▶ [Your goal] Filter the entries below, keeping only lines with the word "nombre".

___ Exercise materials

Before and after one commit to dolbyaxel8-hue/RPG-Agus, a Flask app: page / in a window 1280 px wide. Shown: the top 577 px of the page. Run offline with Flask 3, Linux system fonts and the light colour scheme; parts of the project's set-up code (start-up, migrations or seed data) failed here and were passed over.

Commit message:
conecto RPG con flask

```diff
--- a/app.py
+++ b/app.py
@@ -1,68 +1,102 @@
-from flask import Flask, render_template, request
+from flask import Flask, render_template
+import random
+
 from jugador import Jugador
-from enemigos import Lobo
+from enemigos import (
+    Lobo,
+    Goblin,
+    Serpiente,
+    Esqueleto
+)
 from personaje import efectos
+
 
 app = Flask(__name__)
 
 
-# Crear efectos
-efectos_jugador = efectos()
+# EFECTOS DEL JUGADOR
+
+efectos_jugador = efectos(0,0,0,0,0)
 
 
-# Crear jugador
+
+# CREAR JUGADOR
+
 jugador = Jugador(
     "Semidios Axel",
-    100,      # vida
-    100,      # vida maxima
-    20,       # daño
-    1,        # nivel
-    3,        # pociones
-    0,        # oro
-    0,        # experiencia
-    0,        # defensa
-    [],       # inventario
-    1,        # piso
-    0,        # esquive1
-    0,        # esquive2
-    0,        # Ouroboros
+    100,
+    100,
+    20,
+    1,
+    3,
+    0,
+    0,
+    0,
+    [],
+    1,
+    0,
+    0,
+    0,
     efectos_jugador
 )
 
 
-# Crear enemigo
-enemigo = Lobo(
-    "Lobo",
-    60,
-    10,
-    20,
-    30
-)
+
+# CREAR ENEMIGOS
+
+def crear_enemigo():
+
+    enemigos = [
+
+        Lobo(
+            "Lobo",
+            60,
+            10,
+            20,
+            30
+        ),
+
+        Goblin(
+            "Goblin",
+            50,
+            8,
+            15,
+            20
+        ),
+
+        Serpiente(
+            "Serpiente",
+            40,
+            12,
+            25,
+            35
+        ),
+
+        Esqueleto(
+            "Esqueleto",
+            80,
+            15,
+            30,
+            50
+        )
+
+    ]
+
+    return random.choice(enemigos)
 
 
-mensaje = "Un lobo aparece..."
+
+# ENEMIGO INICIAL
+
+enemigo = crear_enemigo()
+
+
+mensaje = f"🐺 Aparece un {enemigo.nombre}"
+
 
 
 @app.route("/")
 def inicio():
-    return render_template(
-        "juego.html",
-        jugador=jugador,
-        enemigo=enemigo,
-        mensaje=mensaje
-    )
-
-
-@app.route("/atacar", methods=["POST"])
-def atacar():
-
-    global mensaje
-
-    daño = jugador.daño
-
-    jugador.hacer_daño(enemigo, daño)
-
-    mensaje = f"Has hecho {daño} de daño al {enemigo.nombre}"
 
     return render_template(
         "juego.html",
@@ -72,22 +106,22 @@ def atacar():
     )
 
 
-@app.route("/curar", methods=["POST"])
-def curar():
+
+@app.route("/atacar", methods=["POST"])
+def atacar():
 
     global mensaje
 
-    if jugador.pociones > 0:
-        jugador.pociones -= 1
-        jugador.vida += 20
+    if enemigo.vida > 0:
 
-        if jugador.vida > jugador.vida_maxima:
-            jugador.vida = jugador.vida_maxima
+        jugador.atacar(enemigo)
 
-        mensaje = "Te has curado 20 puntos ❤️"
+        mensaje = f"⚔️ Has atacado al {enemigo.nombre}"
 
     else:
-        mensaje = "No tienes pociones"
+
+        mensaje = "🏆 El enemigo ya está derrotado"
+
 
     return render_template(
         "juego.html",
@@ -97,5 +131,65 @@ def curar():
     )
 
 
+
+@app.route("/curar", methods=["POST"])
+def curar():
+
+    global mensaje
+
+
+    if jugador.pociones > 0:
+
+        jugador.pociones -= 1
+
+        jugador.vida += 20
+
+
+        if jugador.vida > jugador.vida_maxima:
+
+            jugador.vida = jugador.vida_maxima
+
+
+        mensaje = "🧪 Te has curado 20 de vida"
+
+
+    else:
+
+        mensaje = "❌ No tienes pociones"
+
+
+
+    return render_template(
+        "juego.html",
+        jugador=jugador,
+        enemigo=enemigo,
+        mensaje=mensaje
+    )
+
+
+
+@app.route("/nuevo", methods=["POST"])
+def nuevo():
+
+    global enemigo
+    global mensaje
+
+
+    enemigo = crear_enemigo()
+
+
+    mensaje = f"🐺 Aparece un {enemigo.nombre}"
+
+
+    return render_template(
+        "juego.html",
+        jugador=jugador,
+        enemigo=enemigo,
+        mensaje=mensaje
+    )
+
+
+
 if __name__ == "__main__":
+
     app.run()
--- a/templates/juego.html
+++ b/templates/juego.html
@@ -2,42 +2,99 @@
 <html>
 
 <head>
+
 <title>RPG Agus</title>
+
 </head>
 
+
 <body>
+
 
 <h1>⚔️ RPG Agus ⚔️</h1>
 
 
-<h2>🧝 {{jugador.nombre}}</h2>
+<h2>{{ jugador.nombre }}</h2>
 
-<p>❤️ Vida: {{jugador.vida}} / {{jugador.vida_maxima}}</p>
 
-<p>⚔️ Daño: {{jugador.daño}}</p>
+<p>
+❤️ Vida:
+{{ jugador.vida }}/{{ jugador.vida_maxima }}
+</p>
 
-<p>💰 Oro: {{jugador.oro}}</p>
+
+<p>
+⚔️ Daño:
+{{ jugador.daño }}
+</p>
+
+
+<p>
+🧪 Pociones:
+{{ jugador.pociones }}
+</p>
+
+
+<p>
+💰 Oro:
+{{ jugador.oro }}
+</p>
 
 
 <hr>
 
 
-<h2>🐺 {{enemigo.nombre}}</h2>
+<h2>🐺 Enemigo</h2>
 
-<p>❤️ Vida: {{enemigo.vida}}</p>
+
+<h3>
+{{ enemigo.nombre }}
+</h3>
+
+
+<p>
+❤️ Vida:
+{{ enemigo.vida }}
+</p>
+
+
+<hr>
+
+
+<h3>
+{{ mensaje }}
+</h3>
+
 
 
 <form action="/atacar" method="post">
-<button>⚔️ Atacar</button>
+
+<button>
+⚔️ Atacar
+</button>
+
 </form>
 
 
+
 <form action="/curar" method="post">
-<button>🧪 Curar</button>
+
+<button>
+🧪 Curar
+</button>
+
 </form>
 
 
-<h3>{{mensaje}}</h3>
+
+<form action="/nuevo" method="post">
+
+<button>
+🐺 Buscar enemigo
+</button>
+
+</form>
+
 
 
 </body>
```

______

▶ [Result of this exercise]
+mensaje = f"🐺 Aparece un {enemigo.nombre}"
-    mensaje = f"Has hecho {daño} de daño al {enemigo.nombre}"
+        mensaje = f"⚔️ Has atacado al {enemigo.nombre}"
+    mensaje = f"🐺 Aparece un {enemigo.nombre}"
-<h2>🧝 {{jugador.nombre}}</h2>
+<h2>{{ jugador.nombre }}</h2>
-<h2>🐺 {{enemigo.nombre}}</h2>
+{{ enemigo.nombre }}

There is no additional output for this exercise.